▸ **Problem description**
Leave every picture out and write out the records below exactly.

▬▬▬▬▬▬▬▬▬▬

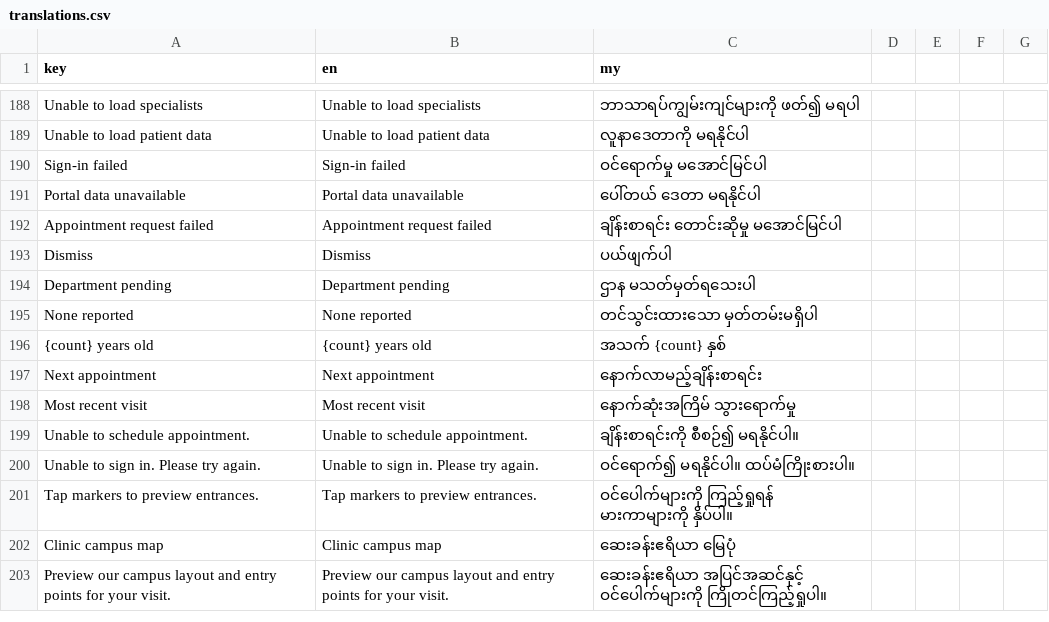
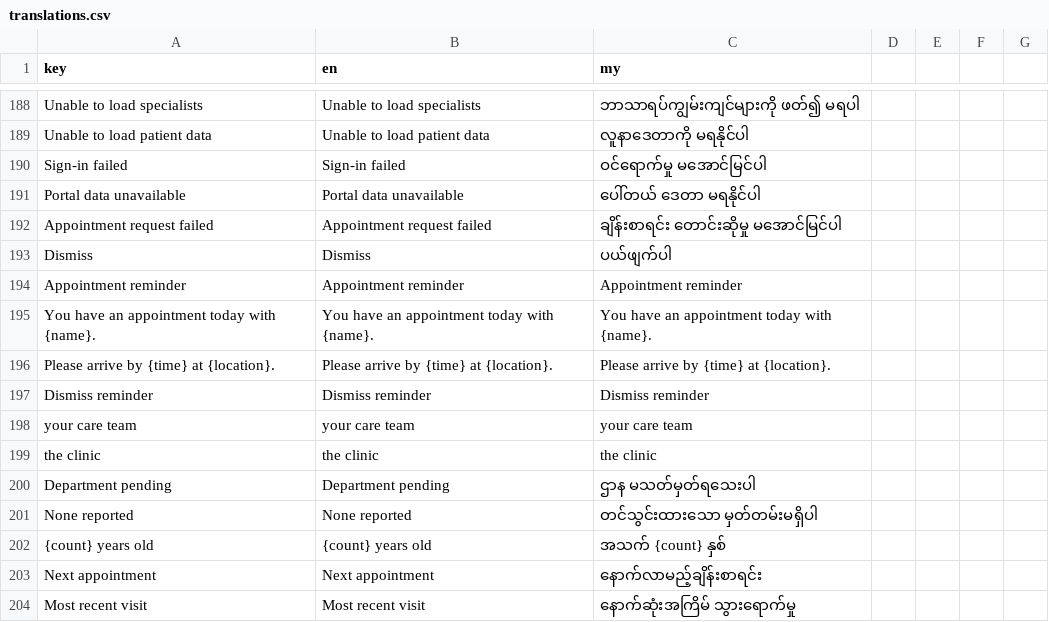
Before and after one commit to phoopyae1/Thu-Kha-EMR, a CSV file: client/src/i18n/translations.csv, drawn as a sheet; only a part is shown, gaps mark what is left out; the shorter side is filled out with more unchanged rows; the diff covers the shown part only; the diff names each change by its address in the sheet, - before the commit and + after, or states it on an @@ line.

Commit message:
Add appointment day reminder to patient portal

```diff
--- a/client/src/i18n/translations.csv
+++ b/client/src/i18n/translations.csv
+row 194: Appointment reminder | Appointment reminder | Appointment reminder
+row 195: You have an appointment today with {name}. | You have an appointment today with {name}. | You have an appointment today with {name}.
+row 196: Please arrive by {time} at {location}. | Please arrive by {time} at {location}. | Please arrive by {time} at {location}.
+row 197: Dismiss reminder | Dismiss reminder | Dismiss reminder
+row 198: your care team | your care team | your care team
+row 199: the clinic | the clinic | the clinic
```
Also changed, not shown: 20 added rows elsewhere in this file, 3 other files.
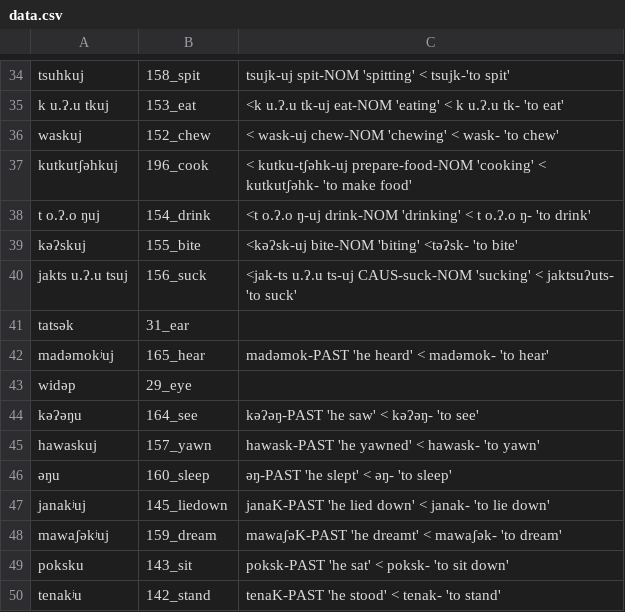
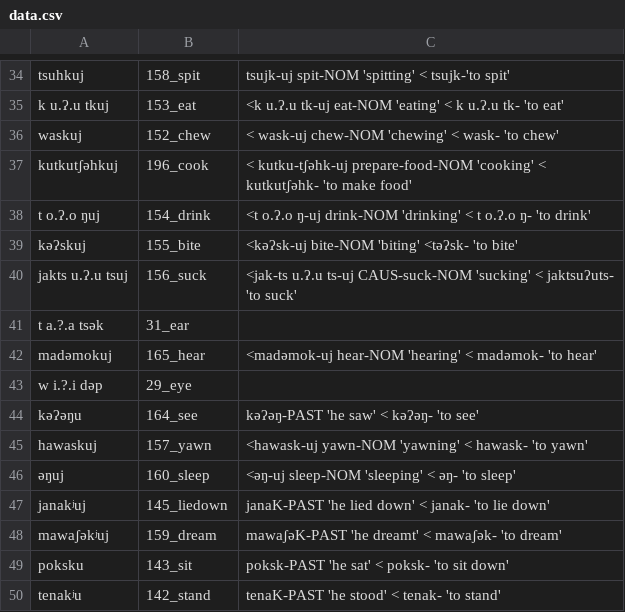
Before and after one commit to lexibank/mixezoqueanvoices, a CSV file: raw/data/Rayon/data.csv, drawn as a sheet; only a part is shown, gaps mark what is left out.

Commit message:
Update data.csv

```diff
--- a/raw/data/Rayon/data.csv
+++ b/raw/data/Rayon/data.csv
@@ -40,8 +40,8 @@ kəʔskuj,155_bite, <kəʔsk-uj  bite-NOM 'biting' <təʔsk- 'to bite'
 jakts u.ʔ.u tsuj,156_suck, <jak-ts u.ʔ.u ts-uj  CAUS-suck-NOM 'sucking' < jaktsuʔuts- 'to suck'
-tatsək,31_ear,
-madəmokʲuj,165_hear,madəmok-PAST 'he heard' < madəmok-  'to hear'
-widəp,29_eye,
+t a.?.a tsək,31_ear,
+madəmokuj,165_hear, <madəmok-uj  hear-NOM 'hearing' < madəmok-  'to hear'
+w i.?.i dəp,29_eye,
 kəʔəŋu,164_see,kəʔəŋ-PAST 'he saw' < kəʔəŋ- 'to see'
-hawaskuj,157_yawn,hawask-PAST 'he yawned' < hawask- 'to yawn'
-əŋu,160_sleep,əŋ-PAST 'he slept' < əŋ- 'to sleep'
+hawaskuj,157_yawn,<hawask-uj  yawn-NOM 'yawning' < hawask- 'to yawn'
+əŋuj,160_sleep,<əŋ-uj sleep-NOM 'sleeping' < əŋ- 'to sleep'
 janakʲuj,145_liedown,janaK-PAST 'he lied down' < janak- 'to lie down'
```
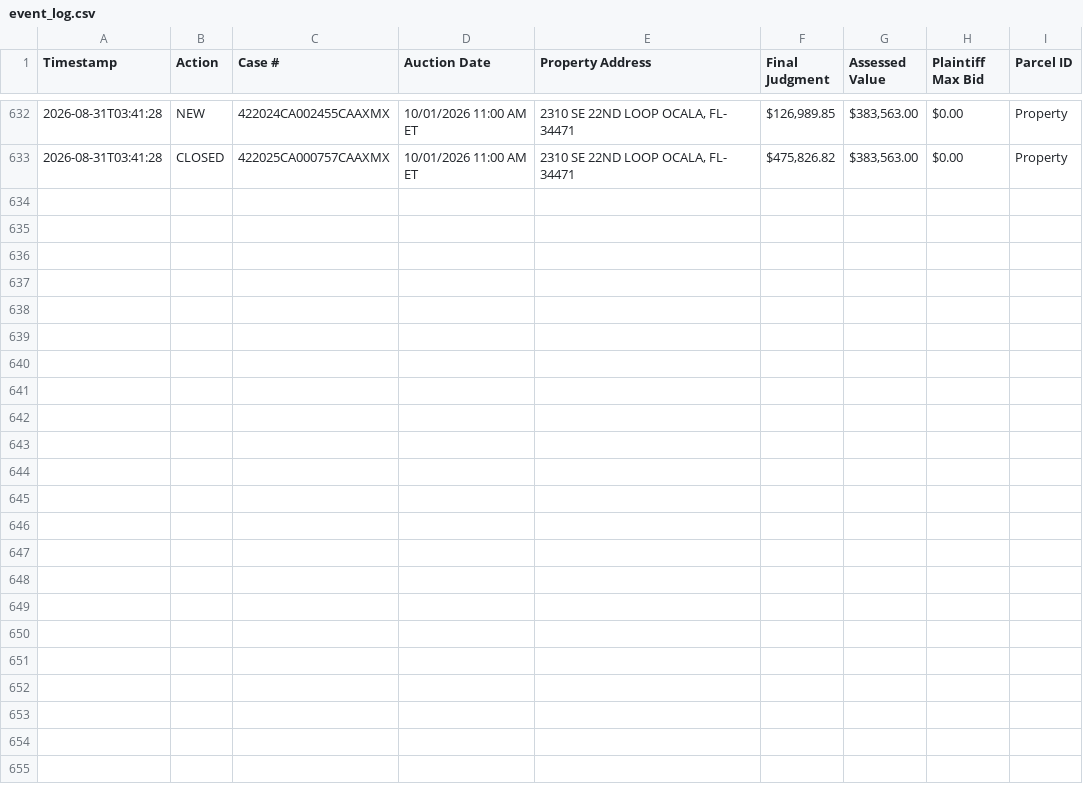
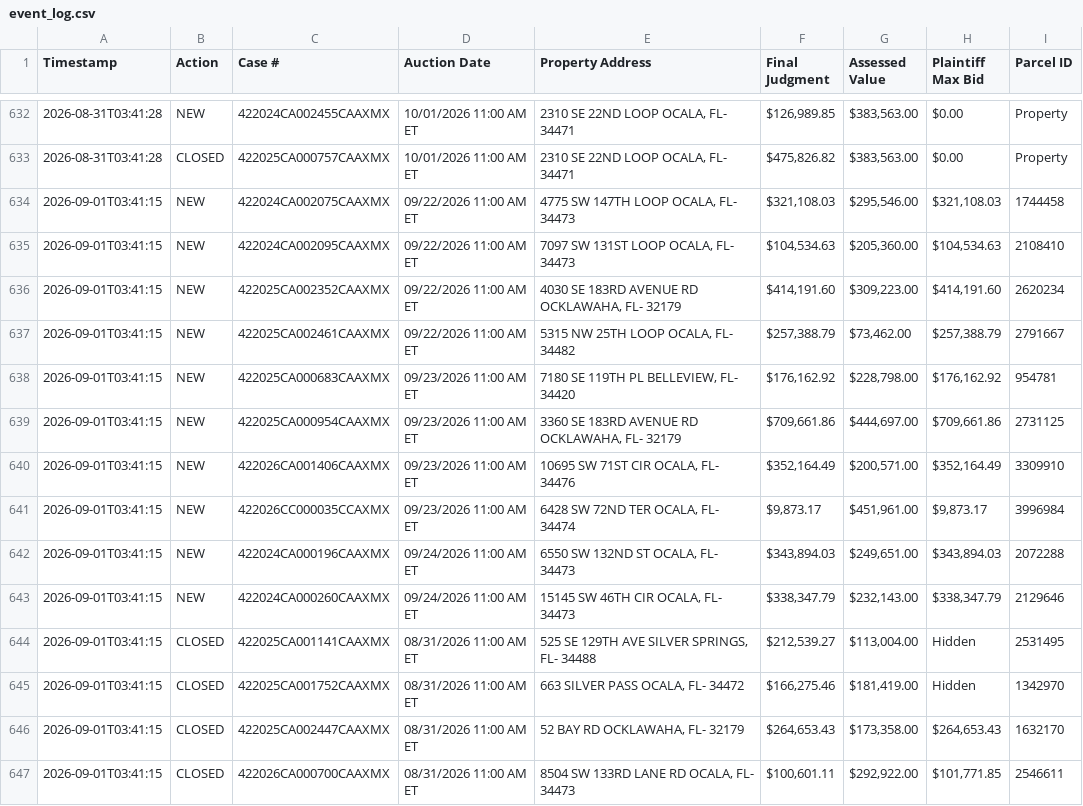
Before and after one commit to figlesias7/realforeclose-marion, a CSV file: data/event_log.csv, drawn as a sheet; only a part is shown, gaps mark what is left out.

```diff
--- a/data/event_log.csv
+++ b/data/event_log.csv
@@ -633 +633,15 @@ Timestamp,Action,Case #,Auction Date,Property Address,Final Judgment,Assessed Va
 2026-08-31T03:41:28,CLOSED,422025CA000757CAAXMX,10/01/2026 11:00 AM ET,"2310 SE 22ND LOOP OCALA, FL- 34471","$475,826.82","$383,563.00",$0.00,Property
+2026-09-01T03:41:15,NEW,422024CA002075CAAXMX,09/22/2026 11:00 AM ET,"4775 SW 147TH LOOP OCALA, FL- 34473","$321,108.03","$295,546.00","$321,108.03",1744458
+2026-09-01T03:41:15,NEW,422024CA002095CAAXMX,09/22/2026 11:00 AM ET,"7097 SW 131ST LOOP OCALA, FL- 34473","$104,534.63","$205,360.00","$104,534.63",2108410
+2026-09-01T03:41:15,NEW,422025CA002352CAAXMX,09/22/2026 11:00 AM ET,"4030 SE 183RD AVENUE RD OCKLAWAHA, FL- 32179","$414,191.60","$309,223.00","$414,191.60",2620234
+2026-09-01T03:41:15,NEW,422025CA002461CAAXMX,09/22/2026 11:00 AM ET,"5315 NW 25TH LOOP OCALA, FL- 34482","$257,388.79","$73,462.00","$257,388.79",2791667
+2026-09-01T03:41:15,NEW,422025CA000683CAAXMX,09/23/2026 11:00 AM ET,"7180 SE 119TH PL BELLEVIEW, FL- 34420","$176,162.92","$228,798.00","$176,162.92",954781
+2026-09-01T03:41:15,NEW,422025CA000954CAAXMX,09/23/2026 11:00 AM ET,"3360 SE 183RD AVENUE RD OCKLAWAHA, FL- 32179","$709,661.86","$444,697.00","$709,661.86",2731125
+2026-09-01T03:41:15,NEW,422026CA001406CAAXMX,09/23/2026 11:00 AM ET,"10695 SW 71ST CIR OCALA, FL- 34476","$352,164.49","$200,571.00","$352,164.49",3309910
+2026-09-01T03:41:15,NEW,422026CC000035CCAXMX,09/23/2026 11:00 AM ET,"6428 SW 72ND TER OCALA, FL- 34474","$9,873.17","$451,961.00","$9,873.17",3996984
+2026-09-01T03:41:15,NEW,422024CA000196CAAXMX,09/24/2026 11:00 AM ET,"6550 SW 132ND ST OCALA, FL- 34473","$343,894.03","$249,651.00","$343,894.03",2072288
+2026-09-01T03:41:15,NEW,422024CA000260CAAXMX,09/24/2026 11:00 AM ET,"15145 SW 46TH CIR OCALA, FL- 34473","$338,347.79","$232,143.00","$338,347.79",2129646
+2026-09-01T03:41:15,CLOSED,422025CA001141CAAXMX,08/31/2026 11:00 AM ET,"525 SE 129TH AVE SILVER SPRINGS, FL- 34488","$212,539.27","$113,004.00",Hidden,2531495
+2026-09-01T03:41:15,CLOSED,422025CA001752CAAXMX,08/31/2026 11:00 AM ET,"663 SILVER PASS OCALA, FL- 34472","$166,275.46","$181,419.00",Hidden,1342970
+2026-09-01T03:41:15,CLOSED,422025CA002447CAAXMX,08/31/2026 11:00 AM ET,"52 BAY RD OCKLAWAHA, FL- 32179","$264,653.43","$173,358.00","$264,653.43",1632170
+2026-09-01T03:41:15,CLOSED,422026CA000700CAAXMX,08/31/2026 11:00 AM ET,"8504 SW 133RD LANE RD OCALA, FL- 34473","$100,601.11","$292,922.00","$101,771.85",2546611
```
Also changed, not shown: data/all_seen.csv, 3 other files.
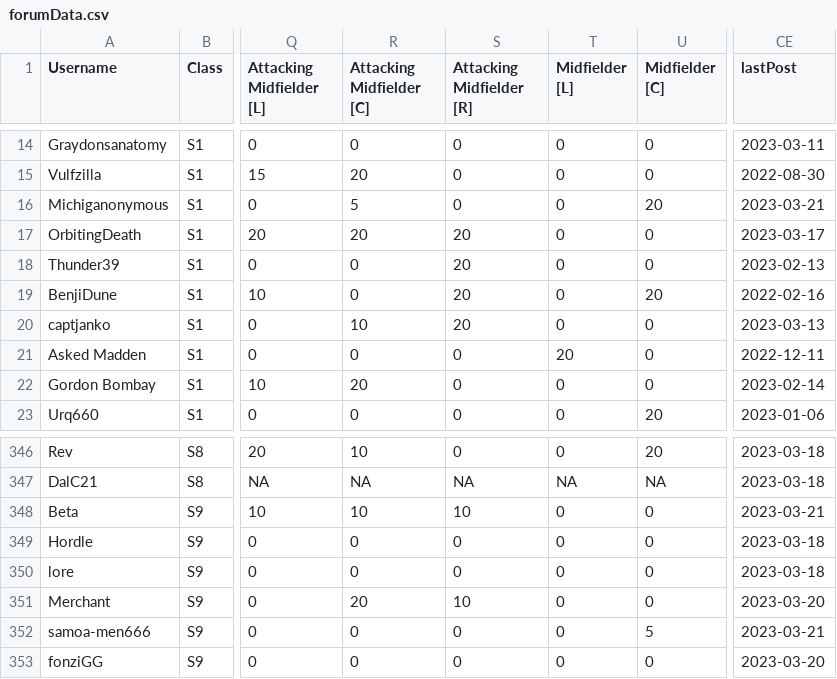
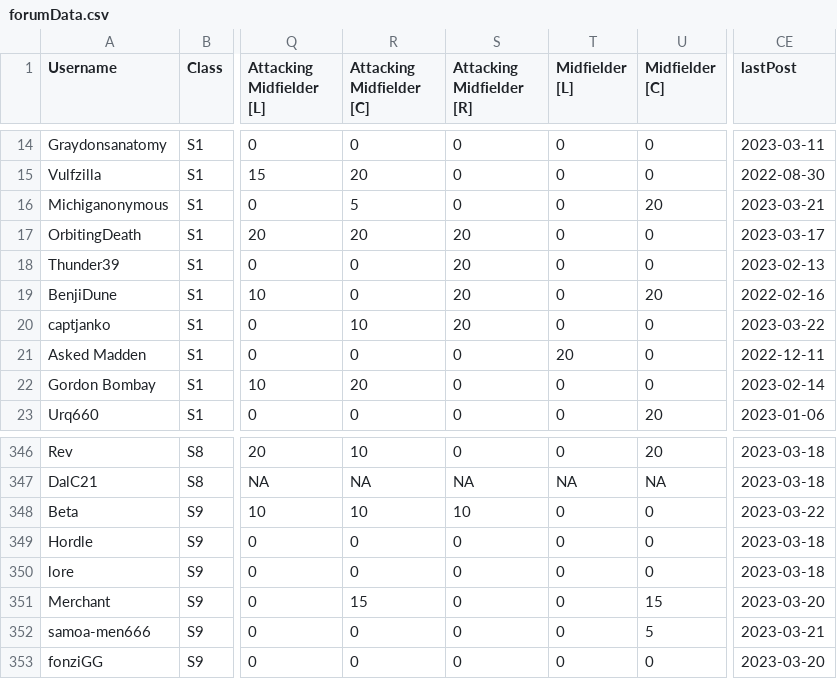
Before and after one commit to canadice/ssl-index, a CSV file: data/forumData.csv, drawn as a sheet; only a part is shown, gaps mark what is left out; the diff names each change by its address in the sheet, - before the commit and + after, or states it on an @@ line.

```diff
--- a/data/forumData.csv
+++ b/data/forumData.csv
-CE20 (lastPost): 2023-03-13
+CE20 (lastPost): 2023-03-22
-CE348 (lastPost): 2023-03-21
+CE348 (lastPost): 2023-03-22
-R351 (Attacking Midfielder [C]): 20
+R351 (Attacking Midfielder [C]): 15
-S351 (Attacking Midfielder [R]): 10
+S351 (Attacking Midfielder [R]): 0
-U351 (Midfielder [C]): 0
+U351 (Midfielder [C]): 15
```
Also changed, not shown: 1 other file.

▬▬▬▬▬▬▬▬▬▬

▸ **Answer for this exercise**
Before and after one commit to phoopyae1/Thu-Kha-EMR, a CSV file: client/src/i18n/translations.csv, drawn as a sheet; only a part is shown, gaps mark what is left out; the shorter side is filled out with more unchanged rows; the diff covers the shown part only; the diff names each change by its address in the sheet, - before the commit and + after, or states it on an @@ line.

Commit message:
Add appointment day reminder to patient portal

```diff
--- a/client/src/i18n/translations.csv
+++ b/client/src/i18n/translations.csv
+row 194: Appointment reminder | Appointment reminder | Appointment reminder
+row 195: You have an appointment today with {name}. | You have an appointment today with {name}. | You have an appointment today with {name}.
+row 196: Please arrive by {time} at {location}. | Please arrive by {time} at {location}. | Please arrive by {time} at {location}.
+row 197: Dismiss reminder | Dismiss reminder | Dismiss reminder
+row 198: your care team | your care team | your care team
+row 199: the clinic | the clinic | the clinic
```
Also changed, not shown: 20 added rows elsewhere in this file, 3 other files.
Before and after one commit to lexibank/mixezoqueanvoices, a CSV file: raw/data/Rayon/data.csv, drawn as a sheet; only a part is shown, gaps mark what is left out.

Commit message:
Update data.csv

```diff
--- a/raw/data/Rayon/data.csv
+++ b/raw/data/Rayon/data.csv
@@ -40,8 +40,8 @@ kəʔskuj,155_bite, <kəʔsk-uj  bite-NOM 'biting' <təʔsk- 'to bite'
 jakts u.ʔ.u tsuj,156_suck, <jak-ts u.ʔ.u ts-uj  CAUS-suck-NOM 'sucking' < jaktsuʔuts- 'to suck'
-tatsək,31_ear,
-madəmokʲuj,165_hear,madəmok-PAST 'he heard' < madəmok-  'to hear'
-widəp,29_eye,
+t a.?.a tsək,31_ear,
+madəmokuj,165_hear, <madəmok-uj  hear-NOM 'hearing' < madəmok-  'to hear'
+w i.?.i dəp,29_eye,
 kəʔəŋu,164_see,kəʔəŋ-PAST 'he saw' < kəʔəŋ- 'to see'
-hawaskuj,157_yawn,hawask-PAST 'he yawned' < hawask- 'to yawn'
-əŋu,160_sleep,əŋ-PAST 'he slept' < əŋ- 'to sleep'
+hawaskuj,157_yawn,<hawask-uj  yawn-NOM 'yawning' < hawask- 'to yawn'
+əŋuj,160_sleep,<əŋ-uj sleep-NOM 'sleeping' < əŋ- 'to sleep'
 janakʲuj,145_liedown,janaK-PAST 'he lied down' < janak- 'to lie down'
```
Before and after one commit to figlesias7/realforeclose-marion, a CSV file: data/event_log.csv, drawn as a sheet; only a part is shown, gaps mark what is left out.

```diff
--- a/data/event_log.csv
+++ b/data/event_log.csv
@@ -633 +633,15 @@ Timestamp,Action,Case #,Auction Date,Property Address,Final Judgment,Assessed Va
 2026-08-31T03:41:28,CLOSED,422025CA000757CAAXMX,10/01/2026 11:00 AM ET,"2310 SE 22ND LOOP OCALA, FL- 34471","$475,826.82","$383,563.00",$0.00,Property
+2026-09-01T03:41:15,NEW,422024CA002075CAAXMX,09/22/2026 11:00 AM ET,"4775 SW 147TH LOOP OCALA, FL- 34473","$321,108.03","$295,546.00","$321,108.03",1744458
+2026-09-01T03:41:15,NEW,422024CA002095CAAXMX,09/22/2026 11:00 AM ET,"7097 SW 131ST LOOP OCALA, FL- 34473","$104,534.63","$205,360.00","$104,534.63",2108410
+2026-09-01T03:41:15,NEW,422025CA002352CAAXMX,09/22/2026 11:00 AM ET,"4030 SE 183RD AVENUE RD OCKLAWAHA, FL- 32179","$414,191.60","$309,223.00","$414,191.60",2620234
+2026-09-01T03:41:15,NEW,422025CA002461CAAXMX,09/22/2026 11:00 AM ET,"5315 NW 25TH LOOP OCALA, FL- 34482","$257,388.79","$73,462.00","$257,388.79",2791667
+2026-09-01T03:41:15,NEW,422025CA000683CAAXMX,09/23/2026 11:00 AM ET,"7180 SE 119TH PL BELLEVIEW, FL- 34420","$176,162.92","$228,798.00","$176,162.92",954781
+2026-09-01T03:41:15,NEW,422025CA000954CAAXMX,09/23/2026 11:00 AM ET,"3360 SE 183RD AVENUE RD OCKLAWAHA, FL- 32179","$709,661.86","$444,697.00","$709,661.86",2731125
+2026-09-01T03:41:15,NEW,422026CA001406CAAXMX,09/23/2026 11:00 AM ET,"10695 SW 71ST CIR OCALA, FL- 34476","$352,164.49","$200,571.00","$352,164.49",3309910
+2026-09-01T03:41:15,NEW,422026CC000035CCAXMX,09/23/2026 11:00 AM ET,"6428 SW 72ND TER OCALA, FL- 34474","$9,873.17","$451,961.00","$9,873.17",3996984
+2026-09-01T03:41:15,NEW,422024CA000196CAAXMX,09/24/2026 11:00 AM ET,"6550 SW 132ND ST OCALA, FL- 34473","$343,894.03","$249,651.00","$343,894.03",2072288
+2026-09-01T03:41:15,NEW,422024CA000260CAAXMX,09/24/2026 11:00 AM ET,"15145 SW 46TH CIR OCALA, FL- 34473","$338,347.79","$232,143.00","$338,347.79",2129646
+2026-09-01T03:41:15,CLOSED,422025CA001141CAAXMX,08/31/2026 11:00 AM ET,"525 SE 129TH AVE SILVER SPRINGS, FL- 34488","$212,539.27","$113,004.00",Hidden,2531495
+2026-09-01T03:41:15,CLOSED,422025CA001752CAAXMX,08/31/2026 11:00 AM ET,"663 SILVER PASS OCALA, FL- 34472","$166,275.46","$181,419.00",Hidden,1342970
+2026-09-01T03:41:15,CLOSED,422025CA002447CAAXMX,08/31/2026 11:00 AM ET,"52 BAY RD OCKLAWAHA, FL- 32179","$264,653.43","$173,358.00","$264,653.43",1632170
+2026-09-01T03:41:15,CLOSED,422026CA000700CAAXMX,08/31/2026 11:00 AM ET,"8504 SW 133RD LANE RD OCALA, FL- 34473","$100,601.11","$292,922.00","$101,771.85",2546611
```
Also changed, not shown: data/all_seen.csv, 3 other files.
Before and after one commit to canadice/ssl-index, a CSV file: data/forumData.csv, drawn as a sheet; only a part is shown, gaps mark what is left out; the diff names each change by its address in the sheet, - before the commit and + after, or states it on an @@ line.

```diff
--- a/data/forumData.csv
+++ b/data/forumData.csv
-CE20 (lastPost): 2023-03-13
+CE20 (lastPost): 2023-03-22
-CE348 (lastPost): 2023-03-21
+CE348 (lastPost): 2023-03-22
-R351 (Attacking Midfielder [C]): 20
+R351 (Attacking Midfielder [C]): 15
-S351 (Attacking Midfielder [R]): 10
+S351 (Attacking Midfielder [R]): 0
-U351 (Midfielder [C]): 0
+U351 (Midfielder [C]): 15
```
Also changed, not shown: 1 other file.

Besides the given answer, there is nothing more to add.